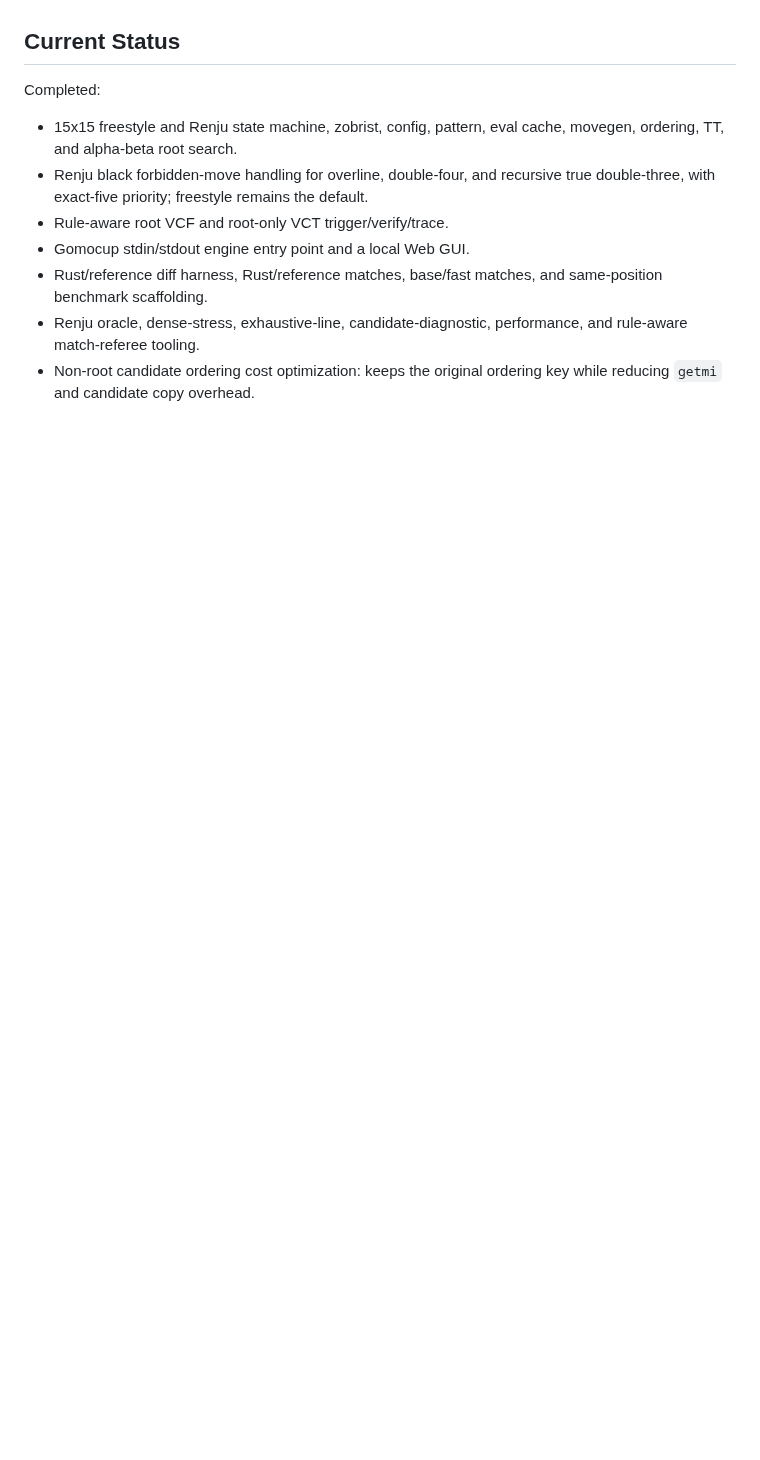
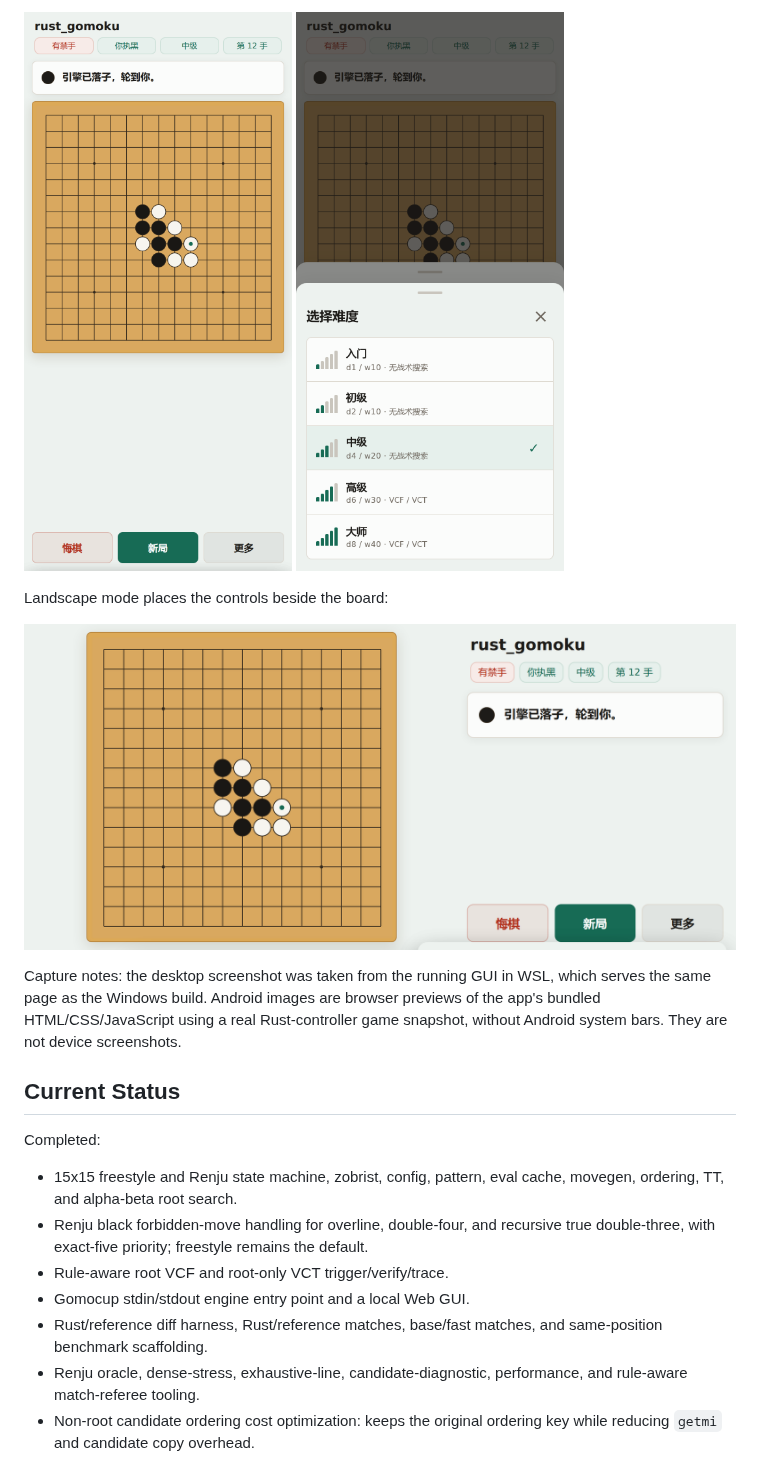
Before and after one commit to chubbyk-uu/rust-gomoku, a Markdown page: README.md, the part around one of its changes. Drawn GitHub-style; pictures changed too: docs/screenshots/android-difficulty.png (added), docs/screenshots/android-landscape.png (added), docs/screenshots/android-portrait.png (added); blank space fills up the shorter version.

Commit message:
Add desktop and Android screenshots to README

```diff
--- a/README.md
+++ b/README.md
@@ -6,3 +21,13 @@ A Chinese version of this document is available at [README-cn.md](README-cn.md).
+<p>
+  <img src="docs/screenshots/android-portrait.png" alt="Android interface in portrait orientation during a Renju game" width="320">
+  <img src="docs/screenshots/android-difficulty.png" alt="Android difficulty picker with five levels and Intermediate selected" width="320">
+</p>
+
+Landscape mode places the controls beside the board:
+
+![Android interface in landscape orientation](docs/screenshots/android-landscape.png)
+
+Capture notes: the desktop screenshot was taken from the running GUI in WSL, which serves the same page as the Windows build. Android images are browser previews of the app's bundled HTML/CSS/JavaScript using a real Rust-controller game snapshot, without Android system bars. They are not device screenshots.
 
 ## Current Status
 
```
Also changed, not shown: other parts of README.md (+15 -0 lines), README-cn.md (+25 -0 lines), docs/screenshots/desktop-gui.png (added).
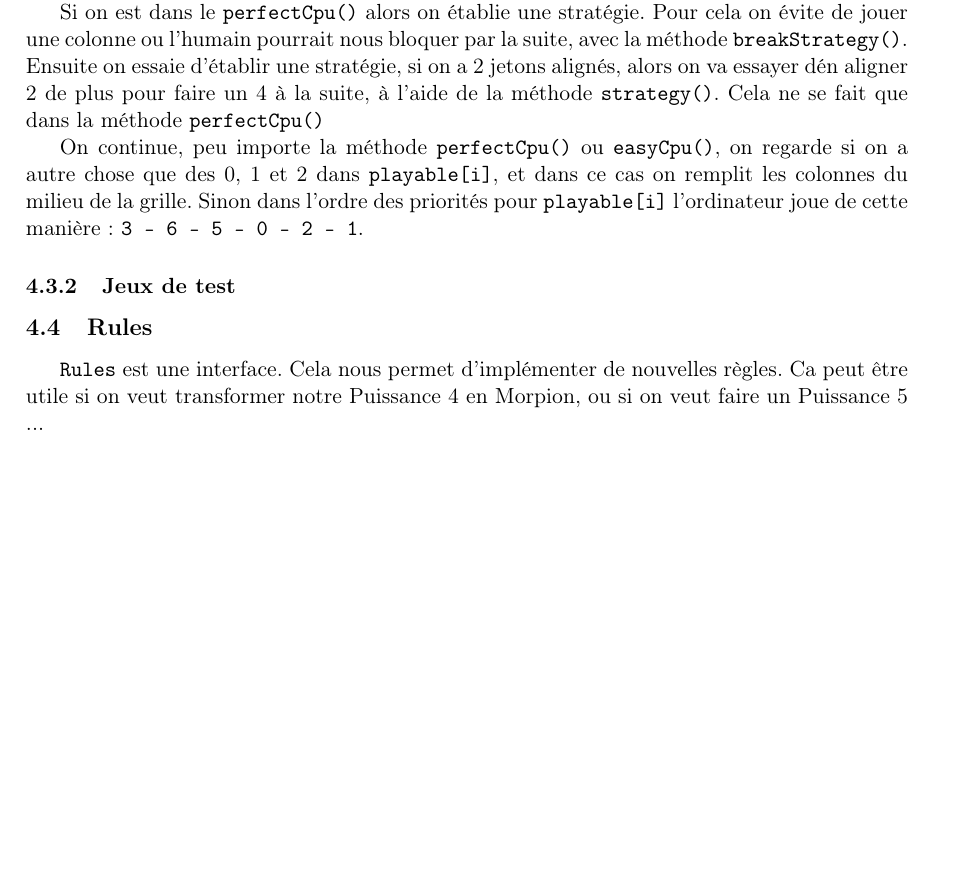
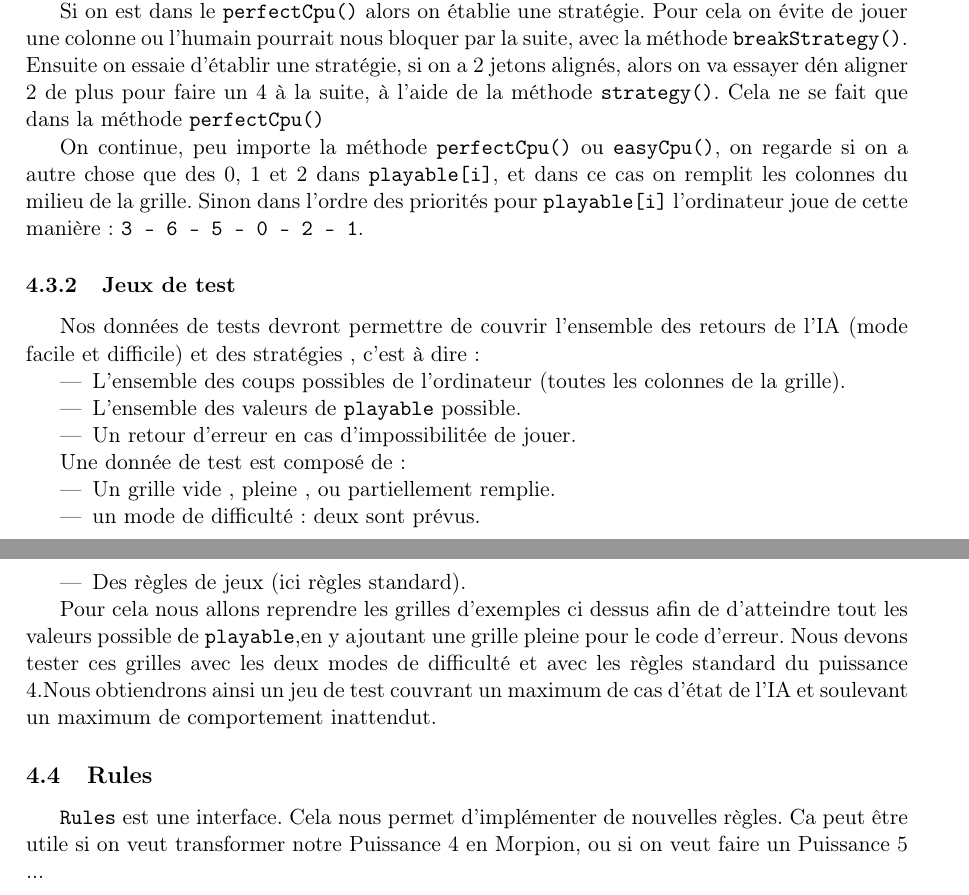
Before and after one commit to xsellier/puissance4test, a LaTeX document (Rapport/rapport.tex, which reads Rapport/implementation.tex): part of page 21 of 47 before the commit and two parts of pages 21 and 22 of 47 after it, the two joined at a grey line, cut so that both start at the same text, the shorter picture padded with empty space. Compiled offline with LaTeX, dvips and Ghostscript; the source files are stored in an older character set and shown here as Unicode.

Commit message:
fin IA test

```diff
--- a/Rapport/implementation.tex
+++ b/Rapport/implementation.tex
@@ -375,7 +375,29 @@ milieu de la grille. Sinon dans l'ordre des priorités pour
 
 \subsubsection{Jeux de test}
 
+Nos données de tests devront permettre de couvrir l'ensemble des
+retours de l'IA (mode facile et difficile) et des stratégies , c'est à dire :
+\begin{itemize}
+\item L'ensemble des coups possibles de l'ordinateur (toutes les
+  colonnes de la grille).
+\item L'ensemble des valeurs de \texttt{playable} possible.
+\item Un retour d'erreur en cas d'impossibilitée de jouer.
+\end{itemize}
 
+Une donnée de test est composé de :
+\begin{itemize}
+\item Un grille vide , pleine , ou partiellement remplie.
+\item un mode de difficulté : deux sont prévus.
+\item Des règles de jeux (ici règles standard).
+\end {itemize}
+
+Pour cela nous allons reprendre les grilles d'exemples ci dessus afin de
+d'atteindre tout les valeurs possible de \texttt{playable},en y
+ajoutant une grille pleine pour le code d'erreur. Nous devons tester
+ces grilles avec les deux modes de difficulté et avec les règles
+standard du puissance 4.Nous obtiendrons ainsi un jeu de test couvrant
+un maximum de cas d'état de l'IA et soulevant un maximum de
+comportement inattendut.
 
 \subsection{Rules}
 
```
Also changed, not shown: Rapport/test_unitaire.tex (+7 -2 lines), Rapport/rapport.pdf.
○ ○ ○ ○
Render the records above word for word and leave the pictures out.

Before and after one commit to chubbyk-uu/rust-gomoku, a Markdown page: README.md, the part around one of its changes. Drawn GitHub-style; pictures changed too: docs/screenshots/android-difficulty.png (added), docs/screenshots/android-landscape.png (added), docs/screenshots/android-portrait.png (added); blank space fills up the shorter version.

Commit message:
Add desktop and Android screenshots to README

```diff
--- a/README.md
+++ b/README.md
@@ -6,3 +21,13 @@ A Chinese version of this document is available at [README-cn.md](README-cn.md).
+<p>
+  <img src="docs/screenshots/android-portrait.png" alt="Android interface in portrait orientation during a Renju game" width="320">
+  <img src="docs/screenshots/android-difficulty.png" alt="Android difficulty picker with five levels and Intermediate selected" width="320">
+</p>
+
+Landscape mode places the controls beside the board:
+
+![Android interface in landscape orientation](docs/screenshots/android-landscape.png)
+
+Capture notes: the desktop screenshot was taken from the running GUI in WSL, which serves the same page as the Windows build. Android images are browser previews of the app's bundled HTML/CSS/JavaScript using a real Rust-controller game snapshot, without Android system bars. They are not device screenshots.
 
 ## Current Status
 
```
Also changed, not shown: other parts of README.md (+15 -0 lines), README-cn.md (+25 -0 lines), docs/screenshots/desktop-gui.png (added).
Before and after one commit to xsellier/puissance4test, a LaTeX document (Rapport/rapport.tex, which reads Rapport/implementation.tex): part of page 21 of 47 before the commit and two parts of pages 21 and 22 of 47 after it, the two joined at a grey line, cut so that both start at the same text, the shorter picture padded with empty space. Compiled offline with LaTeX, dvips and Ghostscript; the source files are stored in an older character set and shown here as Unicode.

Commit message:
fin IA test

```diff
--- a/Rapport/implementation.tex
+++ b/Rapport/implementation.tex
@@ -375,7 +375,29 @@ milieu de la grille. Sinon dans l'ordre des priorités pour
 
 \subsubsection{Jeux de test}
 
+Nos données de tests devront permettre de couvrir l'ensemble des
+retours de l'IA (mode facile et difficile) et des stratégies , c'est à dire :
+\begin{itemize}
+\item L'ensemble des coups possibles de l'ordinateur (toutes les
+  colonnes de la grille).
+\item L'ensemble des valeurs de \texttt{playable} possible.
+\item Un retour d'erreur en cas d'impossibilitée de jouer.
+\end{itemize}
 
+Une donnée de test est composé de :
+\begin{itemize}
+\item Un grille vide , pleine , ou partiellement remplie.
+\item un mode de difficulté : deux sont prévus.
+\item Des règles de jeux (ici règles standard).
+\end {itemize}
+
+Pour cela nous allons reprendre les grilles d'exemples ci dessus afin de
+d'atteindre tout les valeurs possible de \texttt{playable},en y
+ajoutant une grille pleine pour le code d'erreur. Nous devons tester
+ces grilles avec les deux modes de difficulté et avec les règles
+standard du puissance 4.Nous obtiendrons ainsi un jeu de test couvrant
+un maximum de cas d'état de l'IA et soulevant un maximum de
+comportement inattendut.
 
 \subsection{Rules}
 
```
Also changed, not shown: Rapport/test_unitaire.tex (+7 -2 lines), Rapport/rapport.pdf.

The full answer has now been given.